DATA EXCERPTS.
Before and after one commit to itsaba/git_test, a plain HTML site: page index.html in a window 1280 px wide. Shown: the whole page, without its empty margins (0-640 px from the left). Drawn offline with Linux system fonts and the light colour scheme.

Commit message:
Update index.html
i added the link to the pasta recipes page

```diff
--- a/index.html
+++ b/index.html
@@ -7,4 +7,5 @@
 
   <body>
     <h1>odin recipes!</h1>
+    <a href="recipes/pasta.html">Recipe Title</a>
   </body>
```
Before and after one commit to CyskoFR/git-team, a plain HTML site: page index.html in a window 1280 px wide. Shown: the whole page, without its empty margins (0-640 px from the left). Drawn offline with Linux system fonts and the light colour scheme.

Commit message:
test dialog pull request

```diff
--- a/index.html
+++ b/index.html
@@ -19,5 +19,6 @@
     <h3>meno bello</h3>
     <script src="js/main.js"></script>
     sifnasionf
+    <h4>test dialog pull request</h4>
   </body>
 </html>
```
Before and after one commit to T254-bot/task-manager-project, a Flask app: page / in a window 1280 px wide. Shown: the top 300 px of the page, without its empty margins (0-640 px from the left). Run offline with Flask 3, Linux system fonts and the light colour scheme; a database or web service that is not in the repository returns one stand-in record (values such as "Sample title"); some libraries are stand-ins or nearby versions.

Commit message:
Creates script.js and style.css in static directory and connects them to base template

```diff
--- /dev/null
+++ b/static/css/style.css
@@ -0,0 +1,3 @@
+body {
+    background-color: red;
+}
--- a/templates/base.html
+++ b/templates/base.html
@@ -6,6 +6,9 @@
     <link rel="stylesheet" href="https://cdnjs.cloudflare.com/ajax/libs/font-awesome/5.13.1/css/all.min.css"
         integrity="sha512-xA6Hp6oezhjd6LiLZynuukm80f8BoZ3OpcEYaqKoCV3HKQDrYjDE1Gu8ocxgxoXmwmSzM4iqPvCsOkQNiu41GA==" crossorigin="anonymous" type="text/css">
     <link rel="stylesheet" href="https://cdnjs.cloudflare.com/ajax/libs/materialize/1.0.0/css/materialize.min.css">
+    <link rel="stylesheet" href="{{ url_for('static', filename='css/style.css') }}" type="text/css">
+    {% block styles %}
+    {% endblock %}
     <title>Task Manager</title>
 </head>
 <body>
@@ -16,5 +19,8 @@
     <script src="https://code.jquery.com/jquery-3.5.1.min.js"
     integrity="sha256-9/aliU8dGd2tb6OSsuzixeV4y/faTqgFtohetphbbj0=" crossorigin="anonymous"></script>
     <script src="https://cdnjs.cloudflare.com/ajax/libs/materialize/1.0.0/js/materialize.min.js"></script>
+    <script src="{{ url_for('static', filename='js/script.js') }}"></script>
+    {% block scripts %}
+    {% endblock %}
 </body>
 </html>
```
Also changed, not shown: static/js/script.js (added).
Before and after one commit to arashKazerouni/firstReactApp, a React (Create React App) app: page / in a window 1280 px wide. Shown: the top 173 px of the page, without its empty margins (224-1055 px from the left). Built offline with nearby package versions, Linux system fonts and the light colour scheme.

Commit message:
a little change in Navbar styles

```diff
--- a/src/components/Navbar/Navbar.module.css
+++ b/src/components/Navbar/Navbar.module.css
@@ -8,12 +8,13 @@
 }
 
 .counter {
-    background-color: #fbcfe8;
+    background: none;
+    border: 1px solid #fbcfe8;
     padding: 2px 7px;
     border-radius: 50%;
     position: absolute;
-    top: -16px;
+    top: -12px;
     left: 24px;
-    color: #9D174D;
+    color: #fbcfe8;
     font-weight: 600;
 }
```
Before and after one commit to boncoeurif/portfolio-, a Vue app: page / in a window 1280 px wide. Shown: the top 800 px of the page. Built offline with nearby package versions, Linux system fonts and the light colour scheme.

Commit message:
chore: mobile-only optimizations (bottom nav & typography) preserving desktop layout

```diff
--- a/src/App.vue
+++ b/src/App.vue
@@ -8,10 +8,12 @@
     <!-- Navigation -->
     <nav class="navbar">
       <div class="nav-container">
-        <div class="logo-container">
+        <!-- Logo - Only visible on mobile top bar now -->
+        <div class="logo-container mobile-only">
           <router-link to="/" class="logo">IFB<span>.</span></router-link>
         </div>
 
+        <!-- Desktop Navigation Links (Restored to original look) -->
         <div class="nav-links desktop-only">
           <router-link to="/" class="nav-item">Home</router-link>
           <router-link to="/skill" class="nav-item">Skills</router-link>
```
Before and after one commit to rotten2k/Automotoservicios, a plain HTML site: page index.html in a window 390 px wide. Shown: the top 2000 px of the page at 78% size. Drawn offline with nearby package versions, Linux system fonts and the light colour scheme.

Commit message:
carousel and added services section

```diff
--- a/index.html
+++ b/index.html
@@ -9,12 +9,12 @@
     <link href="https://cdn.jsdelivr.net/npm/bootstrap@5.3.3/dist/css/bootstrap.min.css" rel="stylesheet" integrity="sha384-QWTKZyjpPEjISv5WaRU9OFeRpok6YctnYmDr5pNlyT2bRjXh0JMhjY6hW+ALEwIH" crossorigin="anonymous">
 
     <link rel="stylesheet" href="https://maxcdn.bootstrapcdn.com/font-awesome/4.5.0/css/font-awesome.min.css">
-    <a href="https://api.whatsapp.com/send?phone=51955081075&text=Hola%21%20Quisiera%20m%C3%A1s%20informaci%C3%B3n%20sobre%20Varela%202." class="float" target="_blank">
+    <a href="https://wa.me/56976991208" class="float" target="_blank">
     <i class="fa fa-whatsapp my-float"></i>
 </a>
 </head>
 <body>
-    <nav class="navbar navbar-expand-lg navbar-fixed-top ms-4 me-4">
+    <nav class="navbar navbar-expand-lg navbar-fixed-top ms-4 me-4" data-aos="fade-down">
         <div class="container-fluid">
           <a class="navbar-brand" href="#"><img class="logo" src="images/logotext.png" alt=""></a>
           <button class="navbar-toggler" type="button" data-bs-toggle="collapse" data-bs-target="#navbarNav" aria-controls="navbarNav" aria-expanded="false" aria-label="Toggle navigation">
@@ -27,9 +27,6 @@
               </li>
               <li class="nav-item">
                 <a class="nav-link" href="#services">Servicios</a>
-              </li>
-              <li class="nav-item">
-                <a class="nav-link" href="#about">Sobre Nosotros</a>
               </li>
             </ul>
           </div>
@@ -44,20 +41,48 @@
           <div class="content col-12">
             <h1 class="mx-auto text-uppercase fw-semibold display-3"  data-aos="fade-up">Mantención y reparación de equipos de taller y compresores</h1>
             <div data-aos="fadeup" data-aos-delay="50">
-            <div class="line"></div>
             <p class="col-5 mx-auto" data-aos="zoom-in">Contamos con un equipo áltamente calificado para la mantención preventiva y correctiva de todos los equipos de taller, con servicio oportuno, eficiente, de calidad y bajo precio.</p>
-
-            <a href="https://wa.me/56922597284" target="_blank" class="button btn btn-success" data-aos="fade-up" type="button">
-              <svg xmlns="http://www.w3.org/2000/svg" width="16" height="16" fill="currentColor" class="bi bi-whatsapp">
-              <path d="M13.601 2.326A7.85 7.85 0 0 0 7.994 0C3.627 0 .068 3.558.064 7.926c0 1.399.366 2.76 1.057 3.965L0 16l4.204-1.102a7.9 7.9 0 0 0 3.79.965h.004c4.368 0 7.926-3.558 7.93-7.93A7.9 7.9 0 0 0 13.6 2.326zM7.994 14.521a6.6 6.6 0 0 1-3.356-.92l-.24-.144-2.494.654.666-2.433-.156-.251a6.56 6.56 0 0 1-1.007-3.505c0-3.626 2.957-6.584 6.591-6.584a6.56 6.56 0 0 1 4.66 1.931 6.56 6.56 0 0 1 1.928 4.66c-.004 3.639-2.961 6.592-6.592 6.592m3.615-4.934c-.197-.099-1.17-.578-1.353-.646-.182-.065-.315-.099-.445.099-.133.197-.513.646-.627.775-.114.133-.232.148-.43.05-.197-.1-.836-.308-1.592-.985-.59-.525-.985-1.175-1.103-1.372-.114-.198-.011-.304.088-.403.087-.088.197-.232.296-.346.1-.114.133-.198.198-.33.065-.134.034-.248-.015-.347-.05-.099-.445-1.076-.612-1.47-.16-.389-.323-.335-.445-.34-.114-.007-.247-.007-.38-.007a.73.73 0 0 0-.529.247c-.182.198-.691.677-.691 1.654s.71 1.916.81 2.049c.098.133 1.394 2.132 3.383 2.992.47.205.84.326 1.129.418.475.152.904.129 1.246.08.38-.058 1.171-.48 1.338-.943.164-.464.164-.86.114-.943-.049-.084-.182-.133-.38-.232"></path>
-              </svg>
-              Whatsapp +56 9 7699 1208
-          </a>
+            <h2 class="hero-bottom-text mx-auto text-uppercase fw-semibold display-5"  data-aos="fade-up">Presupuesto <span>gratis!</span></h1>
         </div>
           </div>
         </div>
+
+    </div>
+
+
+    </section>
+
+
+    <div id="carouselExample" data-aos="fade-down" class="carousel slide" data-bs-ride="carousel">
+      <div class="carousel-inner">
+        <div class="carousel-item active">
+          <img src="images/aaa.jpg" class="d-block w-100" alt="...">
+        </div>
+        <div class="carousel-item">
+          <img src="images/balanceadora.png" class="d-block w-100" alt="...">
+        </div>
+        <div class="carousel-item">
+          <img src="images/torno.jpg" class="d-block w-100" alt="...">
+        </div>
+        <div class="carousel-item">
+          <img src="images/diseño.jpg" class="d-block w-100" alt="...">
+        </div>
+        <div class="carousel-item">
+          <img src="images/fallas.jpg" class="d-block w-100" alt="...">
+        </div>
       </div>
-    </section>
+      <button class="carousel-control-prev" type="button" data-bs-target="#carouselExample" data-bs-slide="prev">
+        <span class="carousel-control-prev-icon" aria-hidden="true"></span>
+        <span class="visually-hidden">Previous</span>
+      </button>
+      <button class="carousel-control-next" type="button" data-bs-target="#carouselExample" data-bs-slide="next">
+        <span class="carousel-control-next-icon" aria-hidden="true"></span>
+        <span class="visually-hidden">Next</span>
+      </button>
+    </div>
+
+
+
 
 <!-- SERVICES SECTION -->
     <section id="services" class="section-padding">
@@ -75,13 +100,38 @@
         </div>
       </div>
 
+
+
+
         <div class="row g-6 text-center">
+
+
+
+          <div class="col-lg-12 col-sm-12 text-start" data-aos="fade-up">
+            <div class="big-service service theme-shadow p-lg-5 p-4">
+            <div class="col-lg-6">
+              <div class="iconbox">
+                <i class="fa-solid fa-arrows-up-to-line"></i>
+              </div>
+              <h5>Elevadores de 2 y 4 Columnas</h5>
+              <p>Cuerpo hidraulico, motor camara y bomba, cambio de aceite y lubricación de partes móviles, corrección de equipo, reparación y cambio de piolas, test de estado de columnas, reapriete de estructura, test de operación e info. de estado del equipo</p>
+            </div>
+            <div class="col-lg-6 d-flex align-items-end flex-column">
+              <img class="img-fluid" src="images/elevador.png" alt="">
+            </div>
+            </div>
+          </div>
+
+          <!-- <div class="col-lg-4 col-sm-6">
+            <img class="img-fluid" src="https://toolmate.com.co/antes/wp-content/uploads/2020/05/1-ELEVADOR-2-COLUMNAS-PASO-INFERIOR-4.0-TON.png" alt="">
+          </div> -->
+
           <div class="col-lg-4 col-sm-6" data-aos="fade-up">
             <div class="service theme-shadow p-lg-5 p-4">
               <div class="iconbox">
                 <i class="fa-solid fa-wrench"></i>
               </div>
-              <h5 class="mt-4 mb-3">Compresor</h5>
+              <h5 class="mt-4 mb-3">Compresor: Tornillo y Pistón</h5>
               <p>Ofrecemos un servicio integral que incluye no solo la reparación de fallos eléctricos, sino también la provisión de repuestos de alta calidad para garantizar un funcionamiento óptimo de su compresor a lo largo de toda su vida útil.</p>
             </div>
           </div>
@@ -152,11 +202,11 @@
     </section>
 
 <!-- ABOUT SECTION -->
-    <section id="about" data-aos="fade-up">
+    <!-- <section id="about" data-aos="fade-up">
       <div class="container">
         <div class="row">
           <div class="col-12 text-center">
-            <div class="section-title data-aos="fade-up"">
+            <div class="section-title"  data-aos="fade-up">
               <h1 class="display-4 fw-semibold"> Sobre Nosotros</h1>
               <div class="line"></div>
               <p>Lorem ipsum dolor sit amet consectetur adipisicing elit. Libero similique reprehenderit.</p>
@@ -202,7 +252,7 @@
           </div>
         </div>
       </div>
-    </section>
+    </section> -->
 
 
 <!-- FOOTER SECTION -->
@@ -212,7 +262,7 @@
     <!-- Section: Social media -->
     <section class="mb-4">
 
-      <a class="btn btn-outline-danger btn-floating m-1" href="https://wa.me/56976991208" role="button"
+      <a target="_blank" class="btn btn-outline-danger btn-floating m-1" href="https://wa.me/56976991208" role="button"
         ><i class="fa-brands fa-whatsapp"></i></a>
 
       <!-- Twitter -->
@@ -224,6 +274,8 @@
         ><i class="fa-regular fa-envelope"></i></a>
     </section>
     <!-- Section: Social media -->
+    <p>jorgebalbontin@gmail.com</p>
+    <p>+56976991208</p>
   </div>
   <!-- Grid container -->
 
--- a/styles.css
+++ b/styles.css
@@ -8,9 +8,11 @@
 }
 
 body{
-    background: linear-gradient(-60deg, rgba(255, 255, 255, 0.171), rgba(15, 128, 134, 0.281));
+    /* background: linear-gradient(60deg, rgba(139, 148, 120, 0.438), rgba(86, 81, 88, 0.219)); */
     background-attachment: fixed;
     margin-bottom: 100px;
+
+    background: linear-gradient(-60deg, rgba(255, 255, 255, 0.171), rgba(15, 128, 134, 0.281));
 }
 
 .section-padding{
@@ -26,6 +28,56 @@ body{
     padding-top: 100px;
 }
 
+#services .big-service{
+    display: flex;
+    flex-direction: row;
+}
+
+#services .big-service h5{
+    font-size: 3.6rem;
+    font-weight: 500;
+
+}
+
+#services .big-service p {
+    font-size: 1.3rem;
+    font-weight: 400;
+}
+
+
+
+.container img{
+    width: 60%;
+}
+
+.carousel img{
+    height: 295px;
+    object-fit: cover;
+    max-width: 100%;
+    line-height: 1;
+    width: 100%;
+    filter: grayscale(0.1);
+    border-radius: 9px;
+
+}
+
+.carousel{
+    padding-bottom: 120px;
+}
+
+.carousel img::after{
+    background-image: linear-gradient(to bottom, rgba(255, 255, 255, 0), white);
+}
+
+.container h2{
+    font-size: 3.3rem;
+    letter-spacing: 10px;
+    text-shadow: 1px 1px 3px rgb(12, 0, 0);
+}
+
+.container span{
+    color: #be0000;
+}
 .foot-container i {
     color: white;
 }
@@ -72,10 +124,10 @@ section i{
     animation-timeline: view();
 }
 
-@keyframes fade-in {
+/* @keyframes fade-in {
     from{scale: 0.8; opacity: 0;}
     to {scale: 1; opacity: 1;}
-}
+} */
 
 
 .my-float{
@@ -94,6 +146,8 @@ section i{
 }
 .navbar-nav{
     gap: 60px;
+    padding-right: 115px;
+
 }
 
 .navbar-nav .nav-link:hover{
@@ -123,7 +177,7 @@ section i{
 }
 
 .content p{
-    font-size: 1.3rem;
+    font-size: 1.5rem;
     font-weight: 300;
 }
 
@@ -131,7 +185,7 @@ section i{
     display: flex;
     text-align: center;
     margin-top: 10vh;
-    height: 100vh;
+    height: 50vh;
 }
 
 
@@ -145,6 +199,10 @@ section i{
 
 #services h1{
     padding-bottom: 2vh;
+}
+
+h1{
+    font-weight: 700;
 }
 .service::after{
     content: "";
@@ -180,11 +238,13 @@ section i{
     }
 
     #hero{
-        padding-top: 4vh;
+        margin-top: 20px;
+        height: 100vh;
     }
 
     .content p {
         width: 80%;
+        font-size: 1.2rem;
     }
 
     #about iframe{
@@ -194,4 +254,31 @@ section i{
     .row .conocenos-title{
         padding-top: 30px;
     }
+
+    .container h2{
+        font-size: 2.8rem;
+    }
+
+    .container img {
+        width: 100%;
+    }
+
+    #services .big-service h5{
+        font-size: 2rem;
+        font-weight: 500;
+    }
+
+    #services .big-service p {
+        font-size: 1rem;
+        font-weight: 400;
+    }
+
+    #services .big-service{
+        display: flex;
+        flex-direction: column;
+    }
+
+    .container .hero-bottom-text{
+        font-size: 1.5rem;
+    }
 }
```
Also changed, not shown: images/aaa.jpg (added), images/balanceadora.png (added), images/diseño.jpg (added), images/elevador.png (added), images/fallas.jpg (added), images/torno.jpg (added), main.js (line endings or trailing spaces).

TASK TO COMPLETE. Where the word "hero" appears in a line of the entries, copy that line.

FINISHED EXERCISE.
+            <h2 class="hero-bottom-text mx-auto text-uppercase fw-semibold display-5"  data-aos="fade-up">Presupuesto <span>gratis!</span></h1>
     #hero{
+    .container .hero-bottom-text{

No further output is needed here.